I am extremely passionate about Electronic Assistive Technology. As well as advocating for the empowering effect it can I have, I also understand the importance of this technology being appropriately developed and provided in order fit the needs of the diverse range of individuals who may potentially use it. I have a specific interest in the use of electronic assistive technology with people with learning disabilities.
I am extremely excited to have been selected for the WISE CSO Fellowship. I feel this is an amazing opportunity to develop skills, promote Assistive Technology and healthcare science in general and develop broader links across the NHS and beyond.
Dr Joanne Horne
Advanced Practitioner Healthcare Scientist – Histopathology, University Hospital Southampton NHS Foundation Trust
I am an Advanced Practitioner Healthcare Scientist in Cellular Pathology at University Hospital Southampton NHS Foundation Trust. I specialise in specimen dissection and reporting, focusing on gastrointestinal/hepatobiliary histopathology. In 2015, I was awarded a Professional Doctorate in Health Science for my research on improving histopathological colorectal cancer staging.
I am an HCPC registered Biomedical Scientist and IBMS Fellow, with membership of the RCPath, BDIAP and Pathological Society. I began my career as a trainee MLSO in histopathology at Southampton, and am proud to still be a team member twenty years later! I am nearing completion of training in the RCPath/IBMS reporting diploma in gastrointestinal histopathology and am immensely proud to have been part of this programme since its inception as a pilot in 2012. I was the first candidate to pass the stage C FRCPath equivalent level exam in 2015 and since then have been developing my independent practice whilst supporting others undertaking the qualification. Since 2016, I have helped implement a national exam preparation course to support current trainees.
Healthcare scientists are key members of the Cellular Pathology workforce, with education and knowledge to support their medically-trained counterparts in clinical service delivery. To be fit for the future, Cellular Pathology needs to adapt its workforce. Healthcare scientists are an obvious resource, and usually already exist within NHS Cellular Pathology laboratories.
I am thrilled to have been awarded one of the 2017 CSO Fellowships, at a time when I am establishing and developing my clinical and leadership roles. This is an exciting, but challenging time for scientists within Cellular Pathology, where workforce transformation is a key theme. I will use the fellowship to face these challenges, try to overcome them and move forward. I hope to gain training in advanced leadership techniques to help me lead and support colleagues and peers.

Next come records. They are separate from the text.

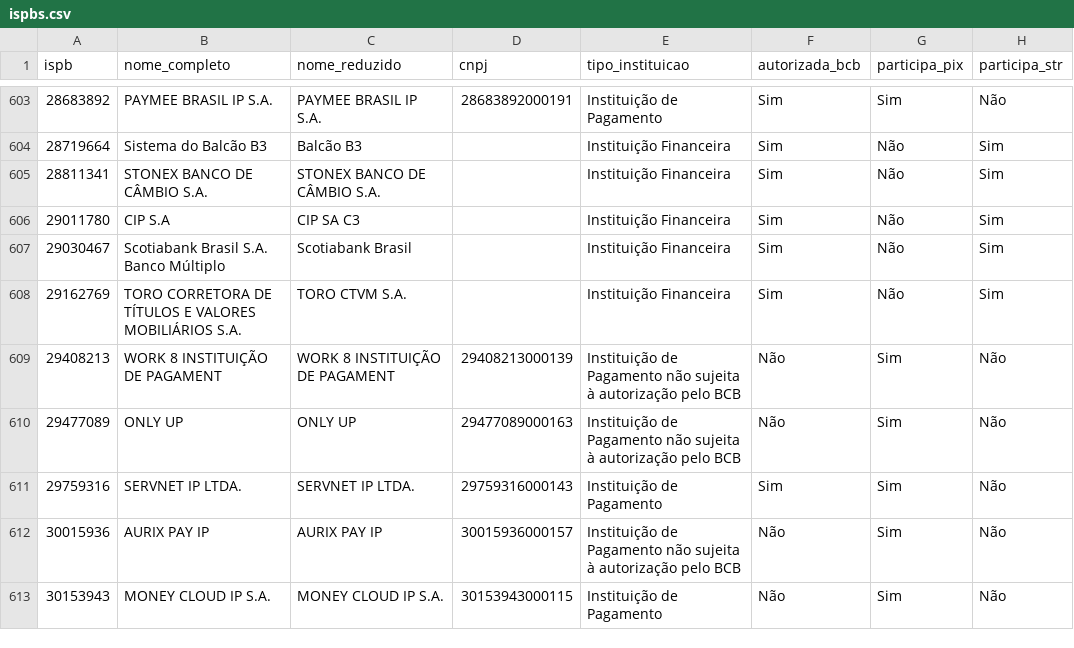
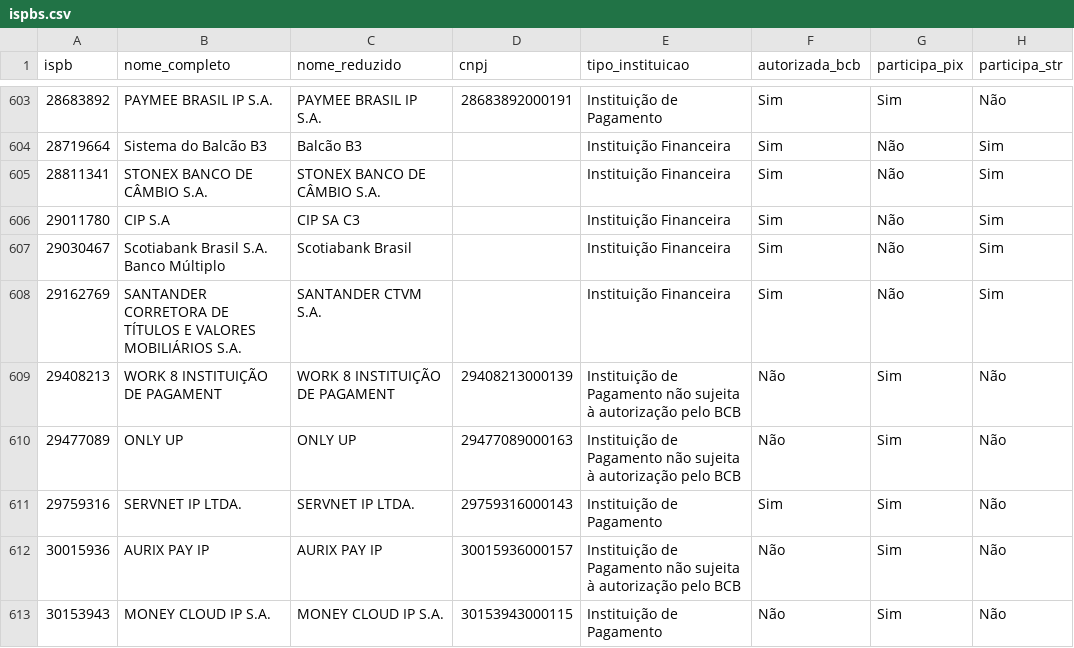
Before and after one commit to antoniopaolillo/brasil-ispb-database, a CSV file: data/ispbs.csv, drawn as a sheet; only a part is shown, gaps mark what is left out; the diff covers the shown part only; the diff names each change by its address in the sheet, - before the commit and + after, or states it on an @@ line.

```diff
--- a/data/ispbs.csv
+++ b/data/ispbs.csv
-B608 (nome_completo): TORO CORRETORA DE…
+B608 (nome_completo): SANTANDER CORRETORA DE…
-C608 (nome_reduzido): TORO CTVM S.A.
+C608 (nome_reduzido): SANTANDER CTVM S.A.
```
Also changed, not shown: 1 added row, 1 removed row and 2 edited cells elsewhere in this file, 2 other files.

The histopathology workforce is changing. Finally there are opportunities for Healthcare Scientists to have an independent clinical career, rather than being seen as the staff group who provide managerial, scientific and technical support to medically qualified pathologists who have traditionally provided the clinical service. However, many problems lie ahead, including acceptance of qualifications, resistance to change and disjointed training. Work is needed to overcome these challenges and to provide clear opportunities for Healthcare Scientists to be an accepted part of the clinical workforce. I will use the fellowship to help address the challenges!
I am passionate about education and training, especially the development of scientific clinical careers within Cellular Pathology. As departmental Education and Training Lead I provide educational and academic supervision to colleagues and students. I also enjoy outreach events, inspiring children, but especially girls, to consider STEM careers. Many girls think that science is for boys, but I am proof that women can excel with hard work and determination. I will use my experience of the Fellowship to develop this role and continue to engage with girls thinking about science careers, but also women at the start of their careers within Healthcare Science, and within Cellular Pathology.